Hotline still making a difference
From recent statistics it is clear that the Presidential Hotline continues to make a difference to the lives of ordinary citizens, while making government more accessible.
According to the latest statistics, the hotline has an overall case resolution rate of almost 80 per cent, which is a significant milestone since its establishment in September 2009.
Since 31 January 2012, the hotline has logged a total number of 122 589 calls nationwide with the overall case resolution rate standing at 79,89 per cent. This is a major improvement since 2009, when the resolution rate was at 39 per cent.
According to the Presidency, most of the complaints are around housing, unemployment, social services, citizenship, water and electricity, law-related matters and education.
The majority of these calls are from KwaZulu-Natal, Gauteng and the Eastern Cape, which is attributed to the population size.
The Presidency attributed the success of the hotline to better coordination at the Directors-General and senior management levels of government. Also, responsiveness reports have been regularised on the agenda of the Forum of South African Directors-General and a periodic item on Cabinet's agenda.
"We are gradually making progress and living up to President Jacob Zuma's promise that citizens will have a platform to communicate with government and get the assistance they deserve," said Minister in the Presidency, Collins Chabane.
"As we have begun with our frontline service delivery monitoring, the hotline provides us with good data about which areas need immediate attention and we will respond."
More call centre agents
On average, it takes 67 working days to resolve a matter that has been recorded with the hotline. However, there are queries which get immediate response, such as requests for information on government services.
To ensure that the hotline operates optimally, the Presidency says it will increase the number of call agents from 20 to 30 as of June this year. This will see an increase to 15 agents per shift operating on two shifts a day.
The Department for Performance Monitoring and Evaluation was now using the hotline to inform its "unannounced Front Line Service Delivery Monitoring visits", the Presidency said, and had begun to engage with departments and municipalities that were often targeted by hotline complaints.
The Presidency said it was aware that there were still a number of citizens who were waiting for responses and that a lot still needed to be done to achieve a 100 per cent call resolution rate. But it was committed to ensuring that every citizen received a response.
Lost and found
The Presidency cited two examples of successful direct responses by the hotline. One relates to divorce attorney Ms Thembisile Dlamini's complaint about delays caused by constant loss of files at the Central Divorce Court in Johannesburg.
On intervention by the Presidential Hotline, the case was referred to the Department of Justice and Constitutional Development, which intervened immediately. On investigation, it was established that the particular file had been transferred to Vereeniging. The department had the file delivered to the attorney's office, and the attorney was able to proceed with the case.
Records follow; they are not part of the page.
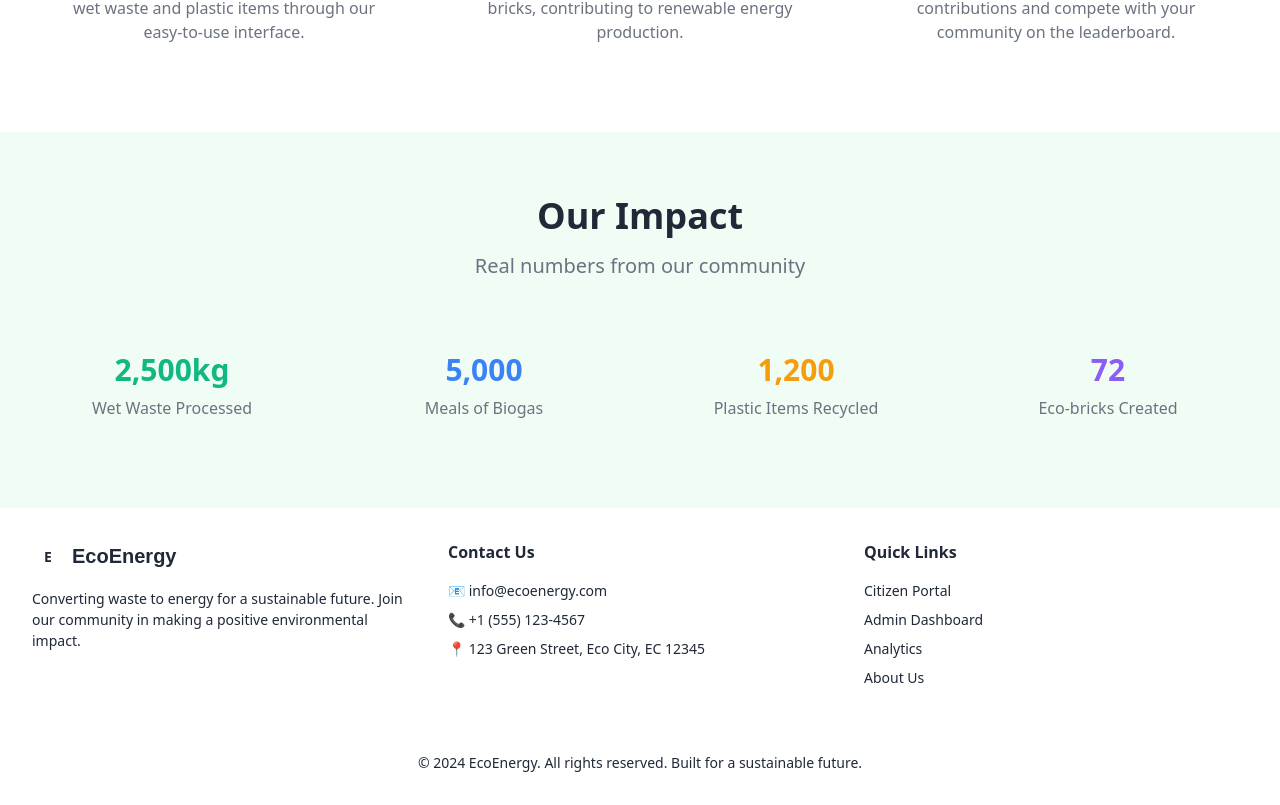
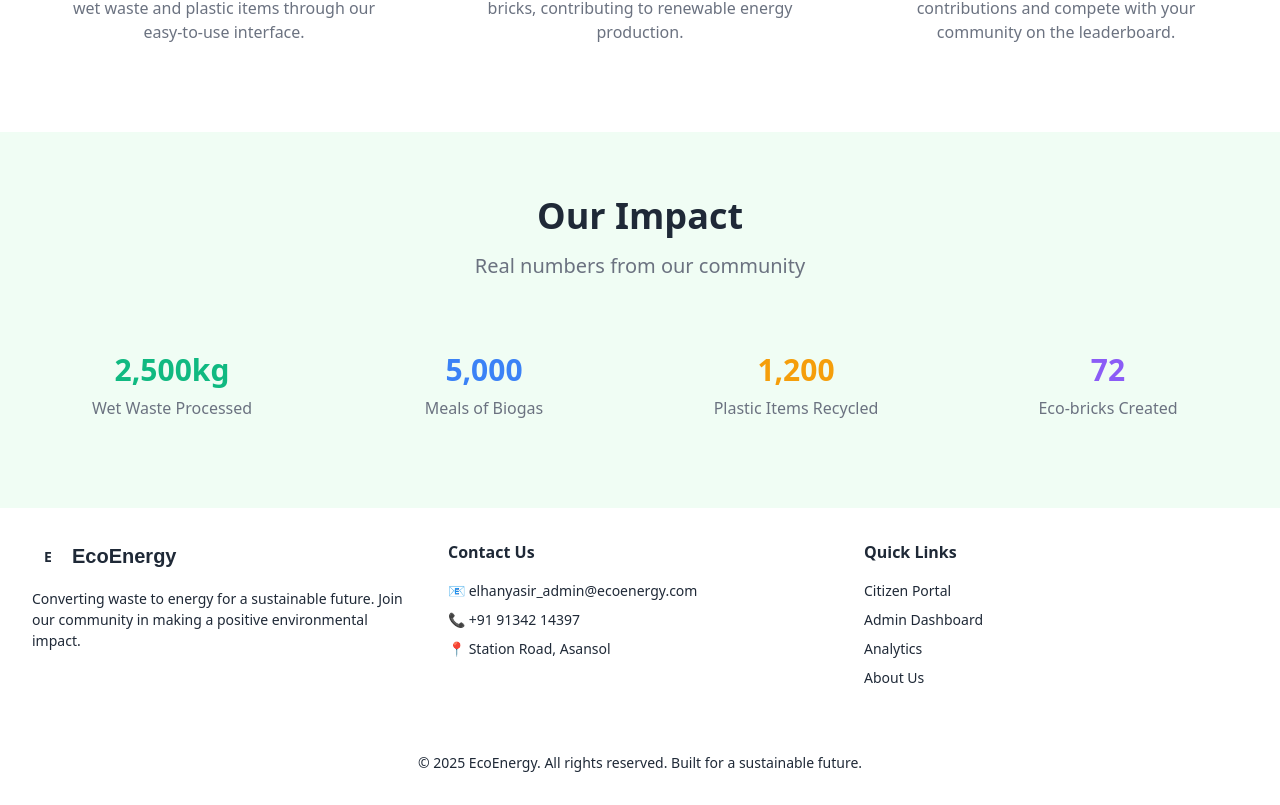
Before and after one commit to Obaid211/ECOENERGY1, a React (Vite) app in the folder ECOENERGY1/hasnain/: page / in a window 1280 px wide. Shown: the part 869-1674 px from the top of the page. Built offline with nearby package versions, Linux system fonts and the light colour scheme.

Commit message:
modified:   ECOENERGY1/hasnain/src/components/Footer.jsx

```diff
--- a/ECOENERGY1/hasnain/src/components/Footer.jsx
+++ b/ECOENERGY1/hasnain/src/components/Footer.jsx
@@ -15,8 +15,8 @@ const Footer = () => {
               <span className={styles.logoTitle}>EcoEnergy</span>
             </div>
             <p className={styles.description}>
-              Converting waste to energy for a sustainable future. Join our community in making a positive environmental
-              impact.
+              Converting waste to energy for a sustainable future. Join our
+              community in making a positive environmental impact.
             </p>
           </div>
 
@@ -24,9 +24,11 @@ const Footer = () => {
           <div>
             <h3 className={styles.sectionTitle}>Contact Us</h3>
             <div className={styles.contactList}>
-              <p className={styles.contactItem}>📧 info@ecoenergy.com</p>
-              <p className={styles.contactItem}>📞 +1 (555) 123-4567</p>
-              <p className={styles.contactItem}>📍 123 Green Street, Eco City, EC 12345</p>
+              <p className={styles.contactItem}>
+                📧 elhanyasir_admin@ecoenergy.com
+              </p>
+              <p className={styles.contactItem}>📞 +91 91342 14397</p>
+              <p className={styles.contactItem}>📍 Station Road, Asansol</p>
             </div>
           </div>
 
@@ -51,7 +53,10 @@ const Footer = () => {
         </div>
 
         <div className={styles.bottomSection}>
-          <p className={styles.copyright}>© 2024 EcoEnergy. All rights reserved. Built for a sustainable future.</p>
+          <p className={styles.copyright}>
+            © 2025 EcoEnergy. All rights reserved. Built for a sustainable
+            future.
+          </p>
         </div>
       </div>
     </footer>
```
Paid out in full
The second case involved Ms Thandi Joyce Toso, who had gone to the Department of Labour's offices in Gauteng to find out why she was not getting the money due to her after her husband's death. She was told that her late husband's information did not appear on their system.
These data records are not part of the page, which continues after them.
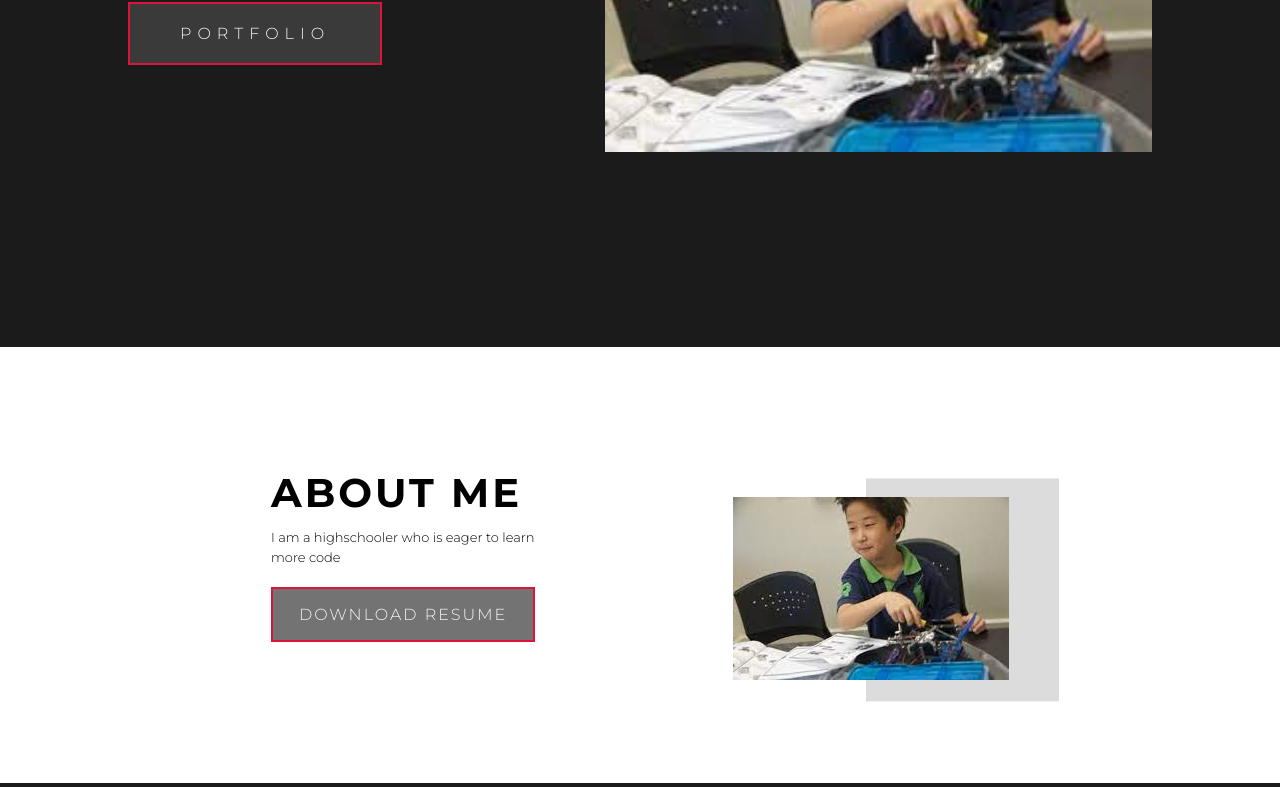
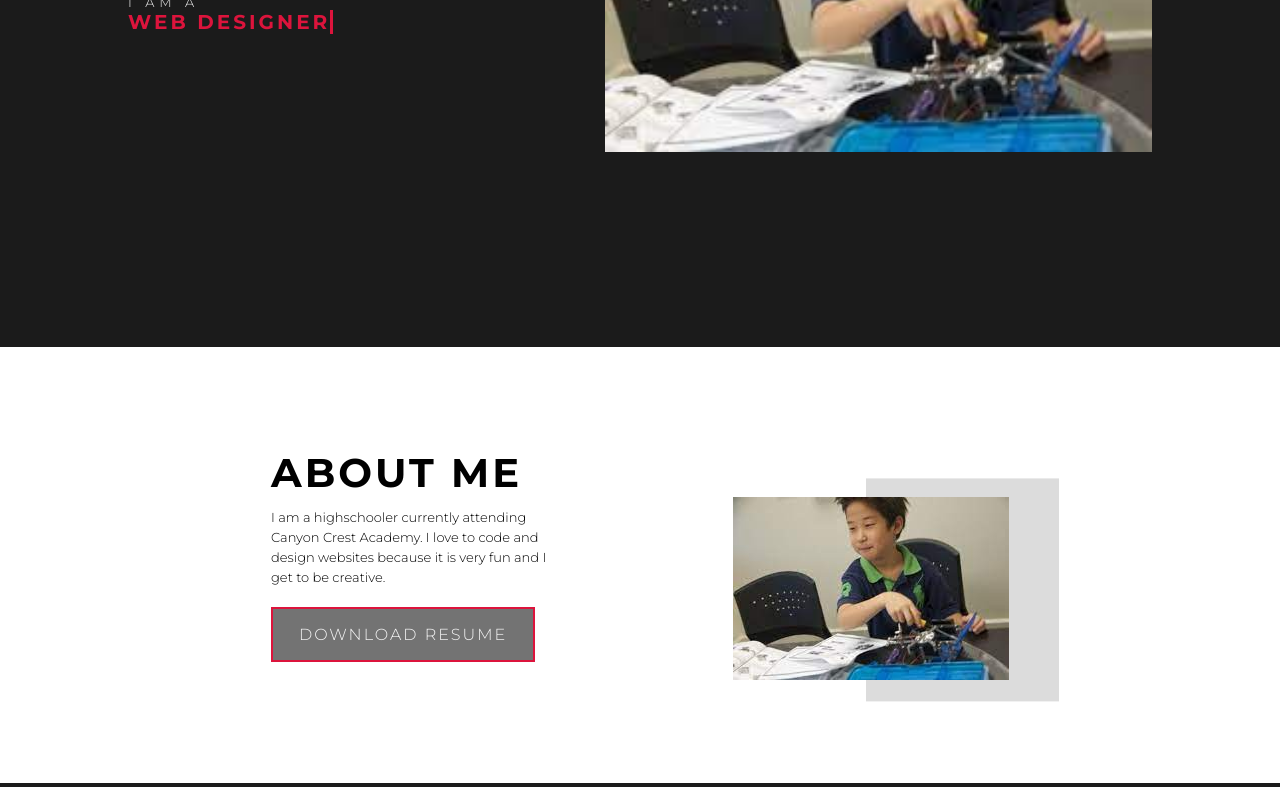
Before and after one commit to bryanyoo5433/my_website, a plain HTML site: page index.html in a window 1280 px wide. Shown: the part 453-1240 px from the top of the page. Drawn offline with Linux system fonts and the light colour scheme.

Commit message:
Update index.html
commented out the portfolio and changed about me text

```diff
--- a/index.html
+++ b/index.html
@@ -36,7 +36,7 @@
             <p class="hero-info-animationheading">
                 <span class="txt-type" data-wait="1500" data-words='["Developer", "Web Designer", "Creator"]'></span>
             </p>
-            <a href="#" type="button" class="hero-info-button">Portfolio</a>
+<!--             <a href="#" type="button" class="hero-info-button">Portfolio</a> -->
         </div>
         <div class="hero-img">
             <img src="./images/young-bryan.jpg" alt="">
@@ -47,7 +47,7 @@
     <section id="about" class="about container">
         <div class="about-info">
             <h1 class="about-info-heading">About Me</h1>
-            <p class="about-info-description">I am a highschooler who is eager to learn more code</p>
+            <p class="about-info-description">I am a highschooler currently attending Canyon Crest Academy. I love to code and design websites because it is very fun and I get to be creative.</p>
             <a target="_blank" href="https://docs.google.com/document/d/1UcwUZZslb3MdjkwLz1bJeQRgm5J4HjzwGHbMRV7BvRg/edit?usp=sharing" type="button" class="about-info-button">Download Resume</a>
         </div>
         <div class="about-img">
```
On investigation, it appeared that the deceased husband was also married traditionally and had another wife. An investigator from the Unemployment Insurance Fund investigated the matter further with the assistance of the Department of Labour head office, and after the correct documents were submitted at the provincial Department of Labour office, the claim was paid out in full."